-- RECORDS PROVIDED follows --

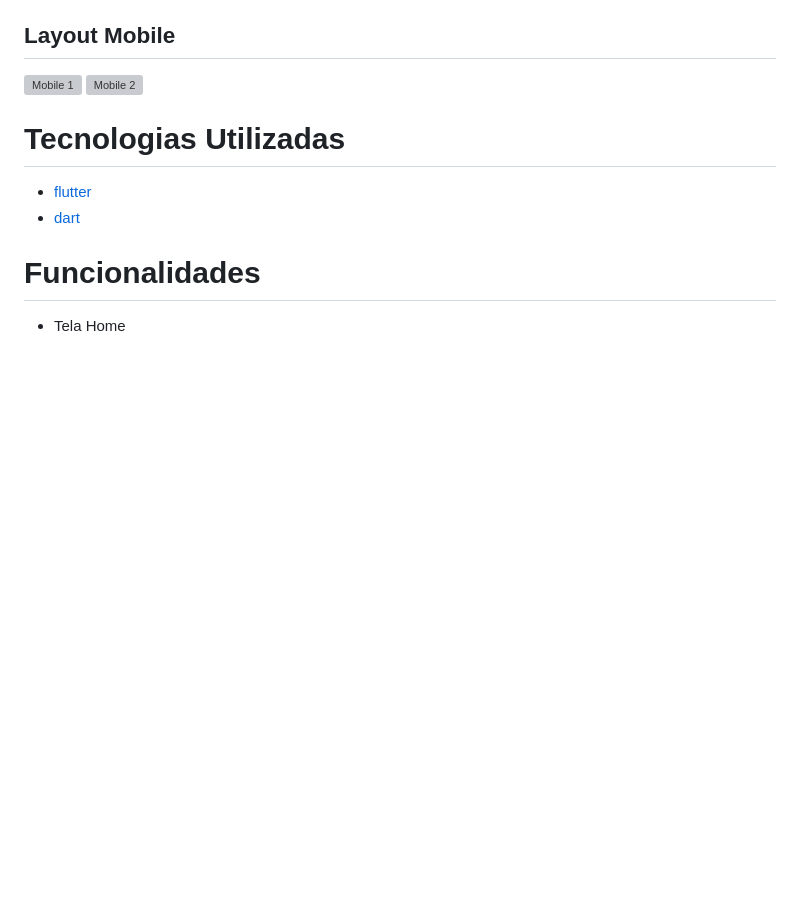
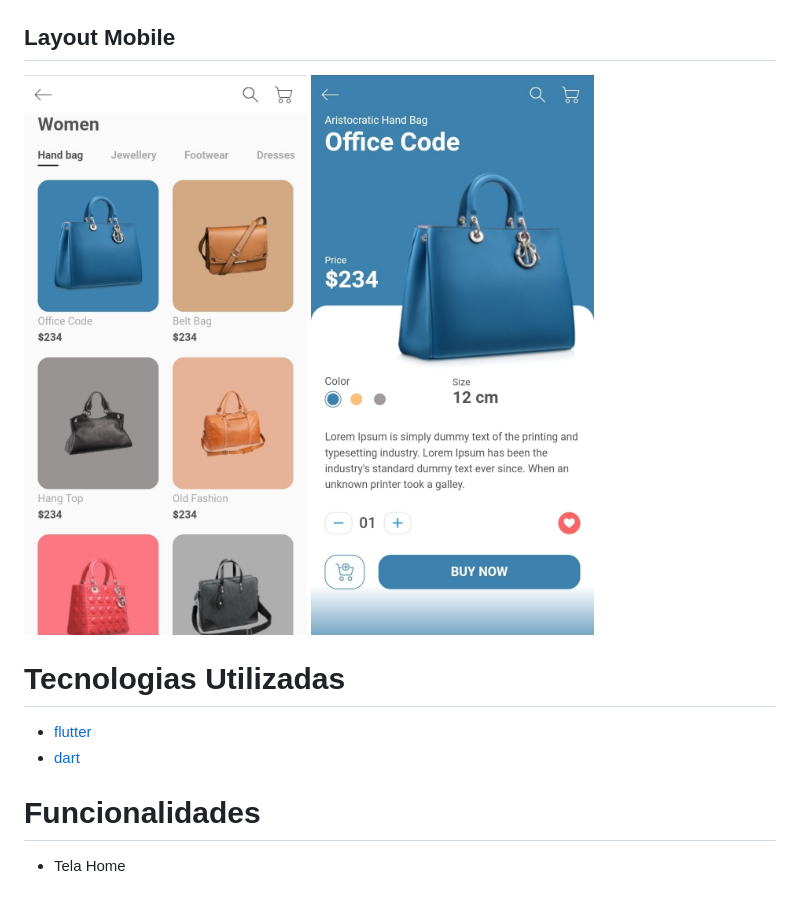
Before and after one commit to felipeabreu86/flutter_shop_app, a Markdown page: README.md, the part around the change. GitHub-like rendering; pictures changed too: assets/screens/mobile1.jpeg (added), assets/screens/mobile2.jpeg (added); blank space fills up the shorter version; grey boxes are pictures that could not be loaded.

Commit message:
Se aplicado, este commit irá atualizar o readme e adicionar as imagens finais das telas

```diff
--- a/README.md
+++ b/README.md
@@ -10,7 +10,7 @@ Este projeto consiste em criar um o layout de um App para E-Commerce. Este estud
 ## Layout Mobile
 <img src="https://github.com/felipeabreu86/flutter_shop_app/blob/main/assets/screens/mobile1.jpeg" height="700" alt="Mobile 1">
 
-<img src="https://github.com/felipeabreu86/flutter_shop_app/blob/main/assets/screens/mobile2.gif" height="700" alt="Mobile 2">
+<img src="https://github.com/felipeabreu86/flutter_shop_app/blob/main/assets/screens/mobile2.jpeg" height="700" alt="Mobile 2">
 
 # Tecnologias Utilizadas
 - [flutter](https://flutter.dev/ "flutter")
```
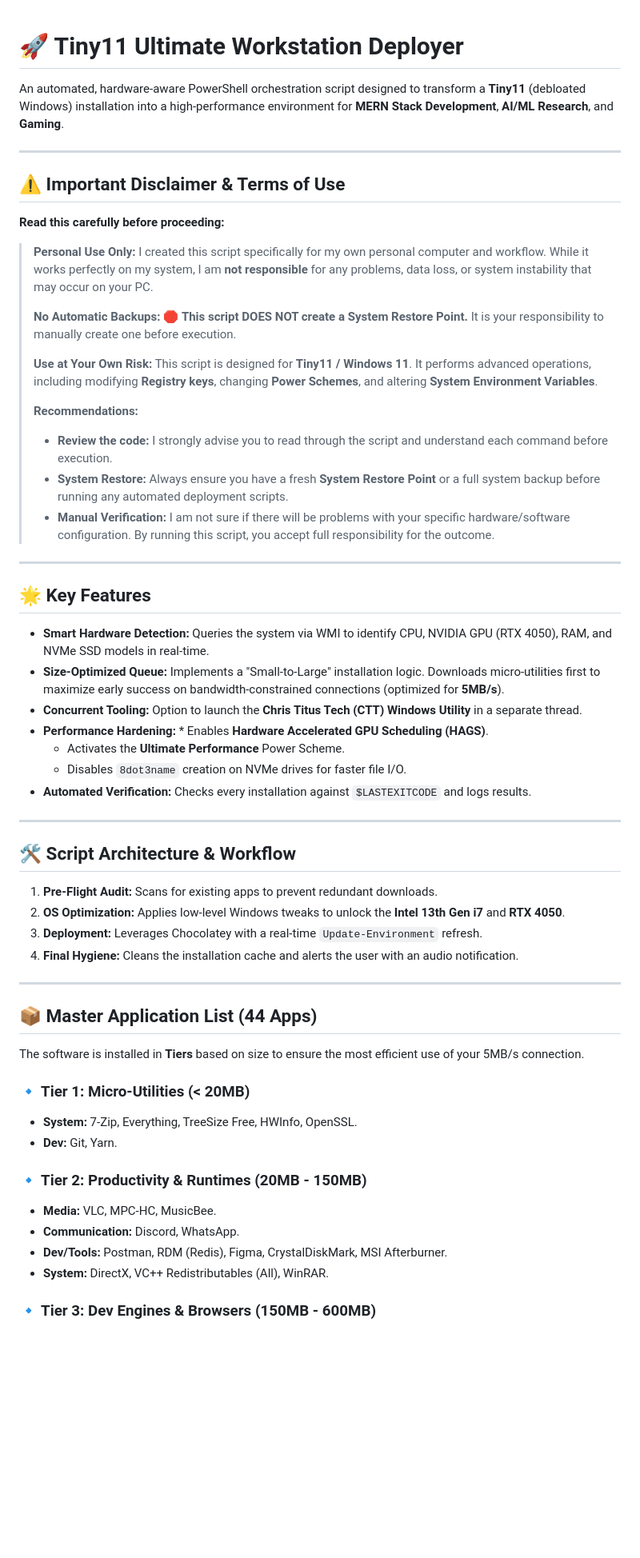
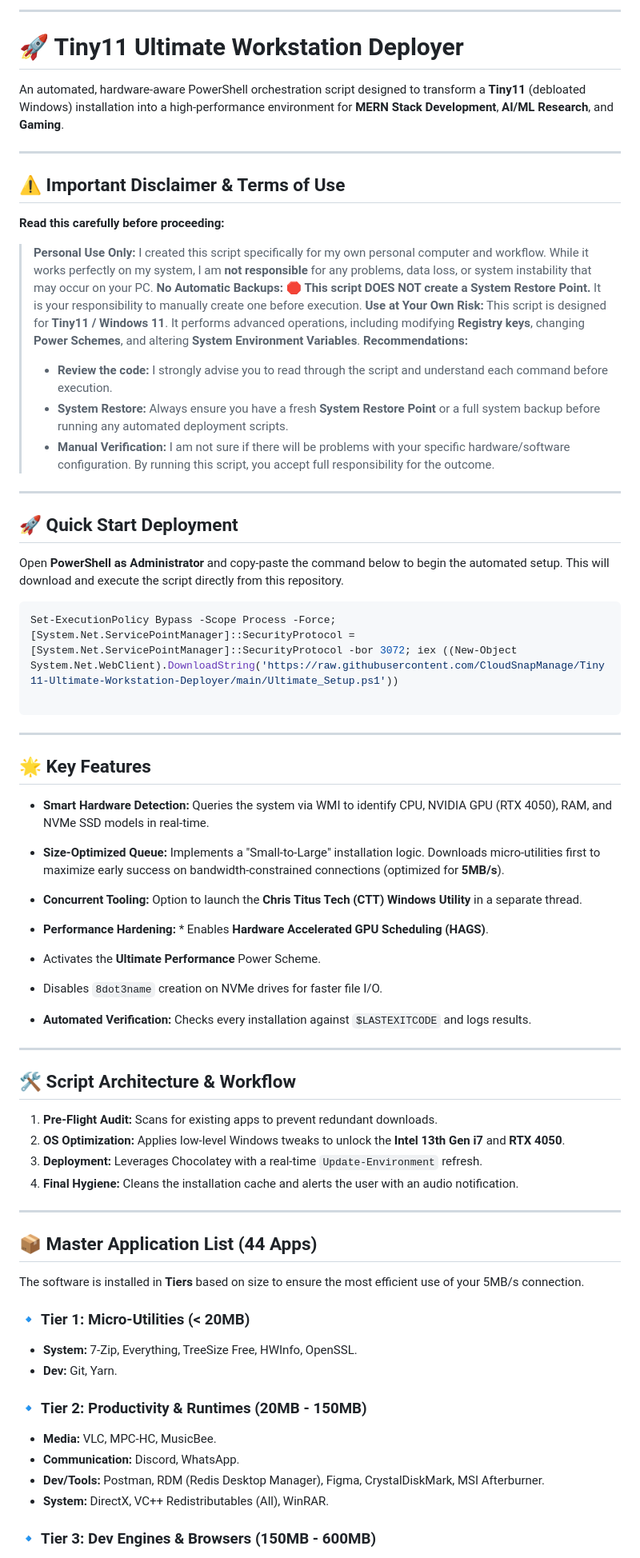
Before and after one commit to CloudSnapManage/Tiny11-Ultimate-Workstation-Deployer, a Markdown page: README.md, the part around one of its changes. Shown at 80% size. GitHub-like rendering; blank space fills up the shorter version.

````diff
--- a/README.md
+++ b/README.md
@@ -1,3 +1,5 @@
+---
+
 # 🚀 Tiny11 Ultimate Workstation Deployer
 
 An automated, hardware-aware PowerShell orchestration script designed to transform a **Tiny11** (debloated Windows) installation into a high-performance environment for **MERN Stack Development**, **AI/ML Research**, and **Gaming**.
@@ -5,38 +7,52 @@ An automated, hardware-aware PowerShell orchestration script designed to transfo
 ---
 
 ## ⚠️ Important Disclaimer & Terms of Use
+
 **Read this carefully before proceeding:**
 
 > **Personal Use Only:** I created this script specifically for my own personal computer and workflow. While it works perfectly on my system, I am **not responsible** for any problems, data loss, or system instability that may occur on your PC.
->
 > **No Automatic Backups:** 🛑 **This script DOES NOT create a System Restore Point.** It is your responsibility to manually create one before execution.
->
 > **Use at Your Own Risk:** This script is designed for **Tiny11 / Windows 11**. It performs advanced operations, including modifying **Registry keys**, changing **Power Schemes**, and altering **System Environment Variables**.
->
 > **Recommendations:**
 > * **Review the code:** I strongly advise you to read through the script and understand each command before execution.
 > * **System Restore:** Always ensure you have a fresh **System Restore Point** or a full system backup before running any automated deployment scripts.
 > * **Manual Verification:** I am not sure if there will be problems with your specific hardware/software configuration. By running this script, you accept full responsibility for the outcome.
+>
+>
+
+---
+
+## 🚀 Quick Start Deployment
+
+Open **PowerShell as Administrator** and copy-paste the command below to begin the automated setup. This will download and execute the script directly from this repository.
+
+```powershell
+Set-ExecutionPolicy Bypass -Scope Process -Force; [System.Net.ServicePointManager]::SecurityProtocol = [System.Net.ServicePointManager]::SecurityProtocol -bor 3072; iex ((New-Object System.Net.WebClient).DownloadString('https://raw.githubusercontent.com/CloudSnapManage/Tiny11-Ultimate-Workstation-Deployer/main/Ultimate_Setup.ps1'))
+
+```
 
 ---
 
 ## 🌟 Key Features
+
 * **Smart Hardware Detection:** Queries the system via WMI to identify CPU, NVIDIA GPU (RTX 4050), RAM, and NVMe SSD models in real-time.
 * **Size-Optimized Queue:** Implements a "Small-to-Large" installation logic. Downloads micro-utilities first to maximize early success on bandwidth-constrained connections (optimized for **5MB/s**).
 * **Concurrent Tooling:** Option to launch the **Chris Titus Tech (CTT) Windows Utility** in a separate thread.
 * **Performance Hardening:** * Enables **Hardware Accelerated GPU Scheduling (HAGS)**.
-    * Activates the **Ultimate Performance** Power Scheme.
-    * Disables `8dot3name` creation on NVMe drives for faster file I/O.
+* Activates the **Ultimate Performance** Power Scheme.
+* Disables `8dot3name` creation on NVMe drives for faster file I/O.
+
+
 * **Automated Verification:** Checks every installation against `$LASTEXITCODE` and logs results.
 
 ---
 
 ## 🛠 Script Architecture & Workflow
 
-1.  **Pre-Flight Audit:** Scans for existing apps to prevent redundant downloads.
-2.  **OS Optimization:** Applies low-level Windows tweaks to unlock the **Intel 13th Gen i7** and **RTX 4050**.
-3.  **Deployment:** Leverages Chocolatey with a real-time `Update-Environment` refresh.
-4.  **Final Hygiene:** Cleans the installation cache and alerts the user with an audio notification.
+1. **Pre-Flight Audit:** Scans for existing apps to prevent redundant downloads.
+2. **OS Optimization:** Applies low-level Windows tweaks to unlock the **Intel 13th Gen i7** and **RTX 4050**.
+3. **Deployment:** Leverages Chocolatey with a real-time `Update-Environment` refresh.
+4. **Final Hygiene:** Cleans the installation cache and alerts the user with an audio notification.
 
 ---
 
@@ -45,13 +61,15 @@ An automated, hardware-aware PowerShell orchestration script designed to transfo
 The software is installed in **Tiers** based on size to ensure the most efficient use of your 5MB/s connection.
 
 ### 🔹 Tier 1: Micro-Utilities (< 20MB)
+
 * **System:** 7-Zip, Everything, TreeSize Free, HWInfo, OpenSSL.
 * **Dev:** Git, Yarn.
 
 ### 🔹 Tier 2: Productivity & Runtimes (20MB - 150MB)
+
 * **Media:** VLC, MPC-HC, MusicBee.
 * **Communication:** Discord, WhatsApp.
-* **Dev/Tools:** Postman, RDM (Redis), Figma, CrystalDiskMark, MSI Afterburner.
+* **Dev/Tools:** Postman, RDM (Redis Desktop Manager), Figma, CrystalDiskMark, MSI Afterburner.
 * **System:** DirectX, VC++ Redistributables (All), WinRAR.
 
 ### 🔹 Tier 3: Dev Engines & Browsers (150MB - 600MB)
````
Also changed, not shown: other parts of README.md (+41 -14 lines).
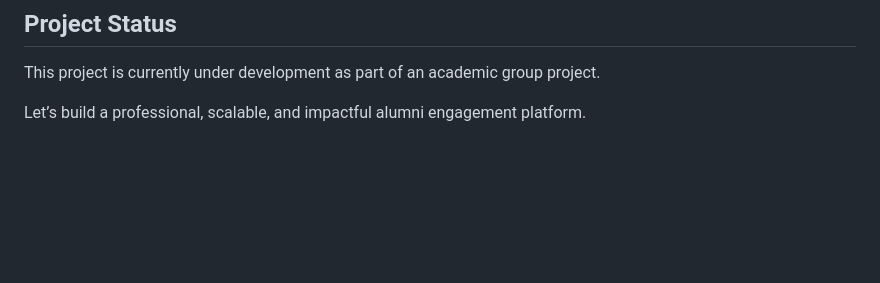
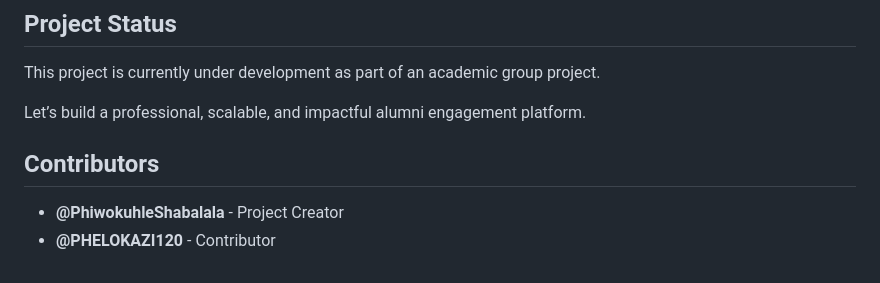
Before and after one commit to Mila522/Alumni-Nexus, a Markdown page: README.md, the part around the change. GitHub-like rendering; blank space fills up the shorter version.

```diff
--- a/README.md
+++ b/README.md
@@ -119,3 +119,8 @@ This ensures alumni engagement initiatives are both facilitated and evaluated.
 This project is currently under development as part of an academic group project.
 
 Let’s build a professional, scalable, and impactful alumni engagement platform.
+
+## Contributors
+
+- **@PhiwokuhleShabalala** - Project Creator
+- **@PHELOKAZI120** - Contributor
```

-- RECORDS PROVIDED concluded --

A verbatim reproduction of each entry is expected, with every picture omitted.

Before and after one commit to felipeabreu86/flutter_shop_app, a Markdown page: README.md, the part around the change. GitHub-like rendering; pictures changed too: assets/screens/mobile1.jpeg (added), assets/screens/mobile2.jpeg (added); blank space fills up the shorter version; grey boxes are pictures that could not be loaded.

Commit message:
Se aplicado, este commit irá atualizar o readme e adicionar as imagens finais das telas

```diff
--- a/README.md
+++ b/README.md
@@ -10,7 +10,7 @@ Este projeto consiste em criar um o layout de um App para E-Commerce. Este estud
 ## Layout Mobile
 <img src="https://github.com/felipeabreu86/flutter_shop_app/blob/main/assets/screens/mobile1.jpeg" height="700" alt="Mobile 1">
 
-<img src="https://github.com/felipeabreu86/flutter_shop_app/blob/main/assets/screens/mobile2.gif" height="700" alt="Mobile 2">
+<img src="https://github.com/felipeabreu86/flutter_shop_app/blob/main/assets/screens/mobile2.jpeg" height="700" alt="Mobile 2">
 
 # Tecnologias Utilizadas
 - [flutter](https://flutter.dev/ "flutter")
```
Before and after one commit to CloudSnapManage/Tiny11-Ultimate-Workstation-Deployer, a Markdown page: README.md, the part around one of its changes. Shown at 80% size. GitHub-like rendering; blank space fills up the shorter version.

````diff
--- a/README.md
+++ b/README.md
@@ -1,3 +1,5 @@
+---
+
 # 🚀 Tiny11 Ultimate Workstation Deployer
 
 An automated, hardware-aware PowerShell orchestration script designed to transform a **Tiny11** (debloated Windows) installation into a high-performance environment for **MERN Stack Development**, **AI/ML Research**, and **Gaming**.
@@ -5,38 +7,52 @@ An automated, hardware-aware PowerShell orchestration script designed to transfo
 ---
 
 ## ⚠️ Important Disclaimer & Terms of Use
+
 **Read this carefully before proceeding:**
 
 > **Personal Use Only:** I created this script specifically for my own personal computer and workflow. While it works perfectly on my system, I am **not responsible** for any problems, data loss, or system instability that may occur on your PC.
->
 > **No Automatic Backups:** 🛑 **This script DOES NOT create a System Restore Point.** It is your responsibility to manually create one before execution.
->
 > **Use at Your Own Risk:** This script is designed for **Tiny11 / Windows 11**. It performs advanced operations, including modifying **Registry keys**, changing **Power Schemes**, and altering **System Environment Variables**.
->
 > **Recommendations:**
 > * **Review the code:** I strongly advise you to read through the script and understand each command before execution.
 > * **System Restore:** Always ensure you have a fresh **System Restore Point** or a full system backup before running any automated deployment scripts.
 > * **Manual Verification:** I am not sure if there will be problems with your specific hardware/software configuration. By running this script, you accept full responsibility for the outcome.
+>
+>
+
+---
+
+## 🚀 Quick Start Deployment
+
+Open **PowerShell as Administrator** and copy-paste the command below to begin the automated setup. This will download and execute the script directly from this repository.
+
+```powershell
+Set-ExecutionPolicy Bypass -Scope Process -Force; [System.Net.ServicePointManager]::SecurityProtocol = [System.Net.ServicePointManager]::SecurityProtocol -bor 3072; iex ((New-Object System.Net.WebClient).DownloadString('https://raw.githubusercontent.com/CloudSnapManage/Tiny11-Ultimate-Workstation-Deployer/main/Ultimate_Setup.ps1'))
+
+```
 
 ---
 
 ## 🌟 Key Features
+
 * **Smart Hardware Detection:** Queries the system via WMI to identify CPU, NVIDIA GPU (RTX 4050), RAM, and NVMe SSD models in real-time.
 * **Size-Optimized Queue:** Implements a "Small-to-Large" installation logic. Downloads micro-utilities first to maximize early success on bandwidth-constrained connections (optimized for **5MB/s**).
 * **Concurrent Tooling:** Option to launch the **Chris Titus Tech (CTT) Windows Utility** in a separate thread.
 * **Performance Hardening:** * Enables **Hardware Accelerated GPU Scheduling (HAGS)**.
-    * Activates the **Ultimate Performance** Power Scheme.
-    * Disables `8dot3name` creation on NVMe drives for faster file I/O.
+* Activates the **Ultimate Performance** Power Scheme.
+* Disables `8dot3name` creation on NVMe drives for faster file I/O.
+
+
 * **Automated Verification:** Checks every installation against `$LASTEXITCODE` and logs results.
 
 ---
 
 ## 🛠 Script Architecture & Workflow
 
-1.  **Pre-Flight Audit:** Scans for existing apps to prevent redundant downloads.
-2.  **OS Optimization:** Applies low-level Windows tweaks to unlock the **Intel 13th Gen i7** and **RTX 4050**.
-3.  **Deployment:** Leverages Chocolatey with a real-time `Update-Environment` refresh.
-4.  **Final Hygiene:** Cleans the installation cache and alerts the user with an audio notification.
+1. **Pre-Flight Audit:** Scans for existing apps to prevent redundant downloads.
+2. **OS Optimization:** Applies low-level Windows tweaks to unlock the **Intel 13th Gen i7** and **RTX 4050**.
+3. **Deployment:** Leverages Chocolatey with a real-time `Update-Environment` refresh.
+4. **Final Hygiene:** Cleans the installation cache and alerts the user with an audio notification.
 
 ---
 
@@ -45,13 +61,15 @@ An automated, hardware-aware PowerShell orchestration script designed to transfo
 The software is installed in **Tiers** based on size to ensure the most efficient use of your 5MB/s connection.
 
 ### 🔹 Tier 1: Micro-Utilities (< 20MB)
+
 * **System:** 7-Zip, Everything, TreeSize Free, HWInfo, OpenSSL.
 * **Dev:** Git, Yarn.
 
 ### 🔹 Tier 2: Productivity & Runtimes (20MB - 150MB)
+
 * **Media:** VLC, MPC-HC, MusicBee.
 * **Communication:** Discord, WhatsApp.
-* **Dev/Tools:** Postman, RDM (Redis), Figma, CrystalDiskMark, MSI Afterburner.
+* **Dev/Tools:** Postman, RDM (Redis Desktop Manager), Figma, CrystalDiskMark, MSI Afterburner.
 * **System:** DirectX, VC++ Redistributables (All), WinRAR.
 
 ### 🔹 Tier 3: Dev Engines & Browsers (150MB - 600MB)
````
Also changed, not shown: other parts of README.md (+41 -14 lines).
Before and after one commit to Mila522/Alumni-Nexus, a Markdown page: README.md, the part around the change. GitHub-like rendering; blank space fills up the shorter version.

```diff
--- a/README.md
+++ b/README.md
@@ -119,3 +119,8 @@ This ensures alumni engagement initiatives are both facilitated and evaluated.
 This project is currently under development as part of an academic group project.
 
 Let’s build a professional, scalable, and impactful alumni engagement platform.
+
+## Contributors
+
+- **@PhiwokuhleShabalala** - Project Creator
+- **@PHELOKAZI120** - Contributor
```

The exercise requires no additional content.